Emotional regulation is another thing we learn from our parents. The importance of the appropriate, level-headed presence of the father helps create a strong mental health barrier by most likely preventing issues such as child internalizing problems. According to research here, child internalizing disorders are when the child internalizes negative emotions such as lack of self-worth, low self-esteem, anxiety, depression, etc. Often the cause can be a variety of stressful factors, such as environment and the type of interaction (or lack of) with parents or caregivers. Children whose fathers speak with them regularly and get to know their child inside and out are better able to regulate their emotions, according to this article here, than those who do not.
When it comes to child externalizing disorders (aggression, temper tantrums, etc.), the father being present in parenting intervention programs, in which there was such as need, as in this study here, helped the children significantly improve their behavior and emotional health.
The main issue that I have observed with dad participation in these programs is, let’s face it, the reality is not too many fathers are comfortable with someone outside their home/family guiding them on how to handle their own children and run their household. So, of course, less than 25% of the parents who participated in this study were fathers. However, the few that did show up had a great, positive impact on their children’s lives which have lasted at least 20 years into their child’s life compared to others who didn’t have their fathers around.
Fathers Help Provide Emotional Clarity
When it comes to looking at life’s problems and the emotions that come with it, most children felt that their father helped to clarify the situations and come up with solutions to things they may be going through, according to this study here. Being able to address and fix issues creates a strong barrier against anxiety and spiraling into depression. This helped daughters and sons have a stronger mental health fortitude in dealing with daily stresses of life.
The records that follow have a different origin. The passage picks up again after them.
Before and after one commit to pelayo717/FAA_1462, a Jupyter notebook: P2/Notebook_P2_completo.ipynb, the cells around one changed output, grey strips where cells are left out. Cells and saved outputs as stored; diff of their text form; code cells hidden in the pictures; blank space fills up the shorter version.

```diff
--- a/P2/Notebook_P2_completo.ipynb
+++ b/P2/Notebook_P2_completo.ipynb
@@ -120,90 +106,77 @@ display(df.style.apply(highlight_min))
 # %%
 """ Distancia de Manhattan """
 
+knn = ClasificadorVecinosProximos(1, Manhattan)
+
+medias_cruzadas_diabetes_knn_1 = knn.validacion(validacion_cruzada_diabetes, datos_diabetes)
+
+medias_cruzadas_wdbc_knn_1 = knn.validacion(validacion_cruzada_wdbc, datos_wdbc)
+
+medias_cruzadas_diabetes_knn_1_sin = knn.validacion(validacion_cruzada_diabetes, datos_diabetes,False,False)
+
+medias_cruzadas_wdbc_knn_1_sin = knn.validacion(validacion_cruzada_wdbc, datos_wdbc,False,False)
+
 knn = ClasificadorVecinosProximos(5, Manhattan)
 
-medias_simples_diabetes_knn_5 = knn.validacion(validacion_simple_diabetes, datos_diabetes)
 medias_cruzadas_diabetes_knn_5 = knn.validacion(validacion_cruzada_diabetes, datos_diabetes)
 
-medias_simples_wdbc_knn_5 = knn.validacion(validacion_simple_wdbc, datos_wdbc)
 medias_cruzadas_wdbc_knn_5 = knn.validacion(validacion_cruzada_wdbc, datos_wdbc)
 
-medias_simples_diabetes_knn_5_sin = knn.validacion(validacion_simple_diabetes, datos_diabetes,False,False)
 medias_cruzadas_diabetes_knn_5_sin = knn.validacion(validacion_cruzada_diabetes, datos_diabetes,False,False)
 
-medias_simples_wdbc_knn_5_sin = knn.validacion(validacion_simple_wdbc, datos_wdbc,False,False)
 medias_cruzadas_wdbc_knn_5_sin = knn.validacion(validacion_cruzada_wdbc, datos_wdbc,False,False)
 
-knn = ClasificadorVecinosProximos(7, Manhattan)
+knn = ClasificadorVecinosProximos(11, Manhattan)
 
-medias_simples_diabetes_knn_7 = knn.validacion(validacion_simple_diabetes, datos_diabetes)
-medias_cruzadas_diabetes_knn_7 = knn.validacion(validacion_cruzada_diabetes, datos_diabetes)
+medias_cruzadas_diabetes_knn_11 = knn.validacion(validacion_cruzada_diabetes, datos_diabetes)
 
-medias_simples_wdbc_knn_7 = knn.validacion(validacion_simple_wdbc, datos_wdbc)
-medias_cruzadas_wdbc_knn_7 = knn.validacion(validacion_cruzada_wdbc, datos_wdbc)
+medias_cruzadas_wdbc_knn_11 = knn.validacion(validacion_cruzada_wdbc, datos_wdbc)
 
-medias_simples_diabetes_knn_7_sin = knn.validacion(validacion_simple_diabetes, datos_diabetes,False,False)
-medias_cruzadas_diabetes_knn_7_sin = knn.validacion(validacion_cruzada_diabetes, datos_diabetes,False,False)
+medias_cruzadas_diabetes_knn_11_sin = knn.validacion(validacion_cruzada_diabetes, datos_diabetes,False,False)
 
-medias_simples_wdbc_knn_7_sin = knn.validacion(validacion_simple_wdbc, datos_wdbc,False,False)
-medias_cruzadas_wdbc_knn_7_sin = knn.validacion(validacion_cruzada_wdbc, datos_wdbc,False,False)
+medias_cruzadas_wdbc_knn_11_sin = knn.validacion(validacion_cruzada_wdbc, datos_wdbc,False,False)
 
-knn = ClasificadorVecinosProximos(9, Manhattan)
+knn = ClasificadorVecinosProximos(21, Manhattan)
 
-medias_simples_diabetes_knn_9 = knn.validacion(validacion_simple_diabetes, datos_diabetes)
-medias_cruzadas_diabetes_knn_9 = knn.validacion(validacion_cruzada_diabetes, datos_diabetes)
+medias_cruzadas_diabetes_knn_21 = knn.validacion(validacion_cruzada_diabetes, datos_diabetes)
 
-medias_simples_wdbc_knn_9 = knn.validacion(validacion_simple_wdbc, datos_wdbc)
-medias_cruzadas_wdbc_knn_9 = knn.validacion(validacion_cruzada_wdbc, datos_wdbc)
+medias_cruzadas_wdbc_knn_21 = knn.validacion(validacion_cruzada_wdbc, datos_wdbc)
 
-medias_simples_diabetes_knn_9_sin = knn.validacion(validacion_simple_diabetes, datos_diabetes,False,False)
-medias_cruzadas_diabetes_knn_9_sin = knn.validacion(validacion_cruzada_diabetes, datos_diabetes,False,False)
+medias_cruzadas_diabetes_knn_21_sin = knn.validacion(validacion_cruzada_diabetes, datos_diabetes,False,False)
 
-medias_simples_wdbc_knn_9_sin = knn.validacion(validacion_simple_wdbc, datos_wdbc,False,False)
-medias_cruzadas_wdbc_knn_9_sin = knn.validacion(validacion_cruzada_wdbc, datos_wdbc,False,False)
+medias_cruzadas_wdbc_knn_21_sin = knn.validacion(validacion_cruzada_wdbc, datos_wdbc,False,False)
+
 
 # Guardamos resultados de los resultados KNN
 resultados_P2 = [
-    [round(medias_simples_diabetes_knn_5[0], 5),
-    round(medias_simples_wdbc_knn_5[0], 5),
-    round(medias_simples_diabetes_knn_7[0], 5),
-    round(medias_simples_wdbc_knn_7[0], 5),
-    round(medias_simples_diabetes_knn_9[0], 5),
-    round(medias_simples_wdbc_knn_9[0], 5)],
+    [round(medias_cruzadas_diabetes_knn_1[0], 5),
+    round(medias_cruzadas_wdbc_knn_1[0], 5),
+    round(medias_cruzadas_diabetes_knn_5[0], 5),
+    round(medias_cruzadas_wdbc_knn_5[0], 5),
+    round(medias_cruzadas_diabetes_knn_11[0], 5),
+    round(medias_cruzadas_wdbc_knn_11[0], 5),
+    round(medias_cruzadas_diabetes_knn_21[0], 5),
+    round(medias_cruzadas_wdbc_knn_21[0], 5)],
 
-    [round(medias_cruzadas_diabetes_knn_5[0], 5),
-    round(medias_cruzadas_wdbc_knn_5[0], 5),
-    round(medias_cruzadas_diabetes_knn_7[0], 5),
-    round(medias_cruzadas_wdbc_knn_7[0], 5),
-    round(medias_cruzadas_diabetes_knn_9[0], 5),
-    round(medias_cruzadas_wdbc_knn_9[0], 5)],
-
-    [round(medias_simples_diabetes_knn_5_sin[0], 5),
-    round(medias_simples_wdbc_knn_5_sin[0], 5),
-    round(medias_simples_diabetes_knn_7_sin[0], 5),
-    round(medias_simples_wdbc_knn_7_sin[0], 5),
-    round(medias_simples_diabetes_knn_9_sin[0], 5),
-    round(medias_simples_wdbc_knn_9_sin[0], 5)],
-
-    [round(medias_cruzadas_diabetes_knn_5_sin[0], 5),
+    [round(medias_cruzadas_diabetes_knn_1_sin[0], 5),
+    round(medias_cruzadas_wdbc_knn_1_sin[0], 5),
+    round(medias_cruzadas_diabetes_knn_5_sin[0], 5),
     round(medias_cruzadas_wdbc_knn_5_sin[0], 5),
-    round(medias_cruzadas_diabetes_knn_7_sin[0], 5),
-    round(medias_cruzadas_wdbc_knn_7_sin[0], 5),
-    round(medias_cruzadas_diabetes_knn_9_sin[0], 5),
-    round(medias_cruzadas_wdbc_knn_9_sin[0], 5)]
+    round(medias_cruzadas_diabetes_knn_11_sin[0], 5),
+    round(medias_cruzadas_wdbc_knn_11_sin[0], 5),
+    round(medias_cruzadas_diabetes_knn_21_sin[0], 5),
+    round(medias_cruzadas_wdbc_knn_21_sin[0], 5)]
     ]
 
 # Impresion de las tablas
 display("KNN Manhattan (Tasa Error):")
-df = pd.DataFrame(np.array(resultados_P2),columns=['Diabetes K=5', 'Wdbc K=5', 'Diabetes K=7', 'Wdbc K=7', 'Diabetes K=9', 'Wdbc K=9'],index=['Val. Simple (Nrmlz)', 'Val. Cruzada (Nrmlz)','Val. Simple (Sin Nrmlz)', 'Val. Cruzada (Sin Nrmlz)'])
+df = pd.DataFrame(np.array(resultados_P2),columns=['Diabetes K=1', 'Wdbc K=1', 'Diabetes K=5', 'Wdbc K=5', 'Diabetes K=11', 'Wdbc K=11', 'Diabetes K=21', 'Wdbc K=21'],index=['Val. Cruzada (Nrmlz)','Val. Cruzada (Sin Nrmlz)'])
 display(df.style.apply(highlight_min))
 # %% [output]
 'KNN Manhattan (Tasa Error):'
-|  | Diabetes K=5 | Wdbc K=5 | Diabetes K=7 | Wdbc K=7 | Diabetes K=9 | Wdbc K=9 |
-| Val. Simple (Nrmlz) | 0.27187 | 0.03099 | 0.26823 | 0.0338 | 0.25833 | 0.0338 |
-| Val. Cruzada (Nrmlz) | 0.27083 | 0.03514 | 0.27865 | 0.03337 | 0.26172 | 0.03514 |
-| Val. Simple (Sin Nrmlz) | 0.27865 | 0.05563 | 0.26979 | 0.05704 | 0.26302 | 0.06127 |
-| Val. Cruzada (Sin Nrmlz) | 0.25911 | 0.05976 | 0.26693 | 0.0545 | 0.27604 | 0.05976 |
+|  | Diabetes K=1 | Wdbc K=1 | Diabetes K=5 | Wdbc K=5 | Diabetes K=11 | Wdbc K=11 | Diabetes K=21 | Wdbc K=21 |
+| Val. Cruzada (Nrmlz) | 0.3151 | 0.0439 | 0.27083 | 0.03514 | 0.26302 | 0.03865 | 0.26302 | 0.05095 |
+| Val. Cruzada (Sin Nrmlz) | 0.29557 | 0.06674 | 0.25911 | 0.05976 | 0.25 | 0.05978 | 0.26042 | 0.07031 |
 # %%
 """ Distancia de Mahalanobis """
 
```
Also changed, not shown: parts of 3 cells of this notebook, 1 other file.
Fathers Help with Relationship Foundations
Fathers who get along well with others by displaying healthy conflict resolution skills can help both sons and daughters display that in their own interpersonal relationships. Whether it’s how they interact with the children’s mother or other family and friends, children usually look to their parents for guidance as their first teachers. Seeing this healthy dynamic on the father’s end can model how the child does the same in their own relationships. This is equally beneficial as the child grows older into adulthood.
It is no secret that, fathers may have different parenting styles that stem from cultural, and familial upbringing that they themselves had. However, through various studies there have seemed to be a commonality on certain things that seem to work in the favor of an overall healthier child. Dads who do their part in healthy conflict resolution help children to see how to do the same. Fathers who seem to have a healthy way of applying solutions to problems help their children to clarify and regulate their emotions. These are crucial foundations in helping children to be better equipped to deal with life’s challenges that may come about.
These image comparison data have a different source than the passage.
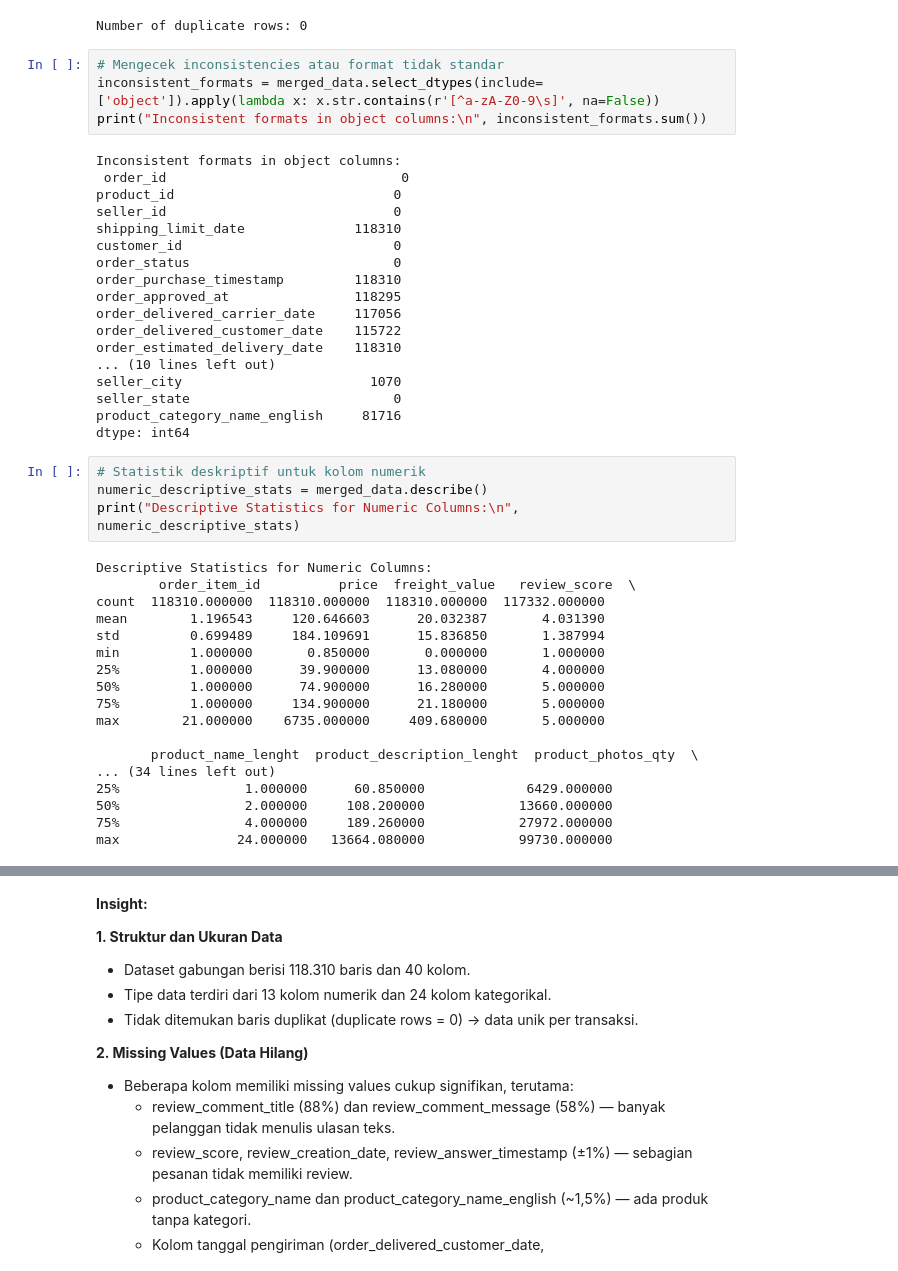
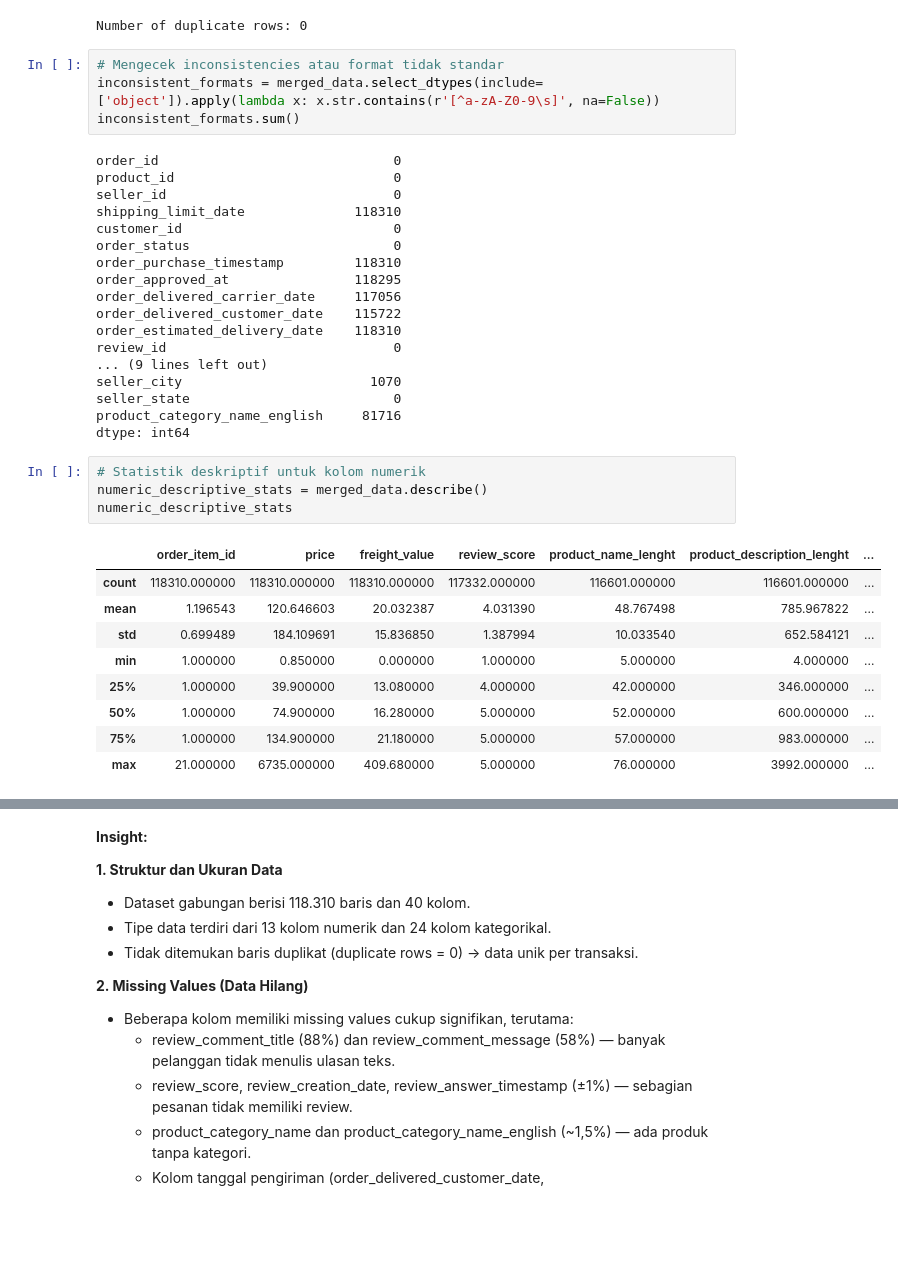
Before and after one commit to fiyandamamuri/e-commerce_public_datasets_analysis, a Jupyter notebook: notebook copy.ipynb, the cells around one changed output, grey strips where cells are left out. Drawn from its saved outputs; the diff is of its cells as text; blank space fills up the shorter version.

```diff
--- a/notebook copy.ipynb
+++ b/notebook copy.ipynb
@@ -468,10 +467,9 @@ Number of duplicate rows: 0
 # %%
 # Mengecek inconsistencies atau format tidak standar
 inconsistent_formats = merged_data.select_dtypes(include=['object']).apply(lambda x: x.str.contains(r'[^a-zA-Z0-9\s]', na=False))
-print("Inconsistent formats in object columns:\n", inconsistent_formats.sum())
+inconsistent_formats.sum()
 # %% [output]
-Inconsistent formats in object columns:
- order_id                              0
+order_id                              0
 product_id                            0
 seller_id                             0
 shipping_limit_date              118310
@@ -482,7 +480,8 @@ order_approved_at                118295
 order_delivered_carrier_date     117056
 order_delivered_customer_date    115722
 order_estimated_delivery_date    118310
-... (10 lines left out)
+review_id                             0
+... (9 lines left out)
 seller_city                        1070
 seller_state                          0
 product_category_name_english     81716
@@ -490,25 +489,17 @@ dtype: int64
 # %%
 # Statistik deskriptif untuk kolom numerik
 numeric_descriptive_stats = merged_data.describe()
-print("Descriptive Statistics for Numeric Columns:\n", numeric_descriptive_stats)
+numeric_descriptive_stats
 # %% [output]
-Descriptive Statistics for Numeric Columns:
-        order_item_id          price  freight_value   review_score  \
-count  118310.000000  118310.000000  118310.000000  117332.000000
-mean        1.196543     120.646603      20.032387       4.031390
-std         0.699489     184.109691      15.836850       1.387994
-min         1.000000       0.850000       0.000000       1.000000
-25%         1.000000      39.900000      13.080000       4.000000
-50%         1.000000      74.900000      16.280000       5.000000
-75%         1.000000     134.900000      21.180000       5.000000
-max        21.000000    6735.000000     409.680000       5.000000
-
-       product_name_lenght  product_description_lenght  product_photos_qty  \
-... (34 lines left out)
-25%                1.000000      60.850000             6429.000000
-50%                2.000000     108.200000            13660.000000
-75%                4.000000     189.260000            27972.000000
-max               24.000000   13664.080000            99730.000000
+|  | order_item_id | price | freight_value | review_score | product_name_lenght | product_description_lenght | ... |
+| count | 118310.000000 | 118310.000000 | 118310.000000 | 117332.000000 | 116601.000000 | 116601.000000 | ... |
+| mean | 1.196543 | 120.646603 | 20.032387 | 4.031390 | 48.767498 | 785.967822 | ... |
+| std | 0.699489 | 184.109691 | 15.836850 | 1.387994 | 10.033540 | 652.584121 | ... |
+| min | 1.000000 | 0.850000 | 0.000000 | 1.000000 | 5.000000 | 4.000000 | ... |
+| 25% | 1.000000 | 39.900000 | 13.080000 | 4.000000 | 42.000000 | 346.000000 | ... |
+| 50% | 1.000000 | 74.900000 | 16.280000 | 5.000000 | 52.000000 | 600.000000 | ... |
+| 75% | 1.000000 | 134.900000 | 21.180000 | 5.000000 | 57.000000 | 983.000000 | ... |
+| max | 21.000000 | 6735.000000 | 409.680000 | 5.000000 | 76.000000 | 3992.000000 | ... |
 # %%
 # Statistik deskriptif untuk kolom kategorikal
 categorical_descriptive_stats = merged_data.describe(include=['object'])
```
Also changed, not shown: parts of 94 cells of this notebook.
Certain programs and therapy/counseling (such as marriage and family) are available for parents who may be dealing with extreme child behavioral cases (You can find out where to get this help here). It is important to keep in mind that these positive effects of fatherhood on children would go for those fathers who, they themselves, have a strong mental and emotional health foundation as well.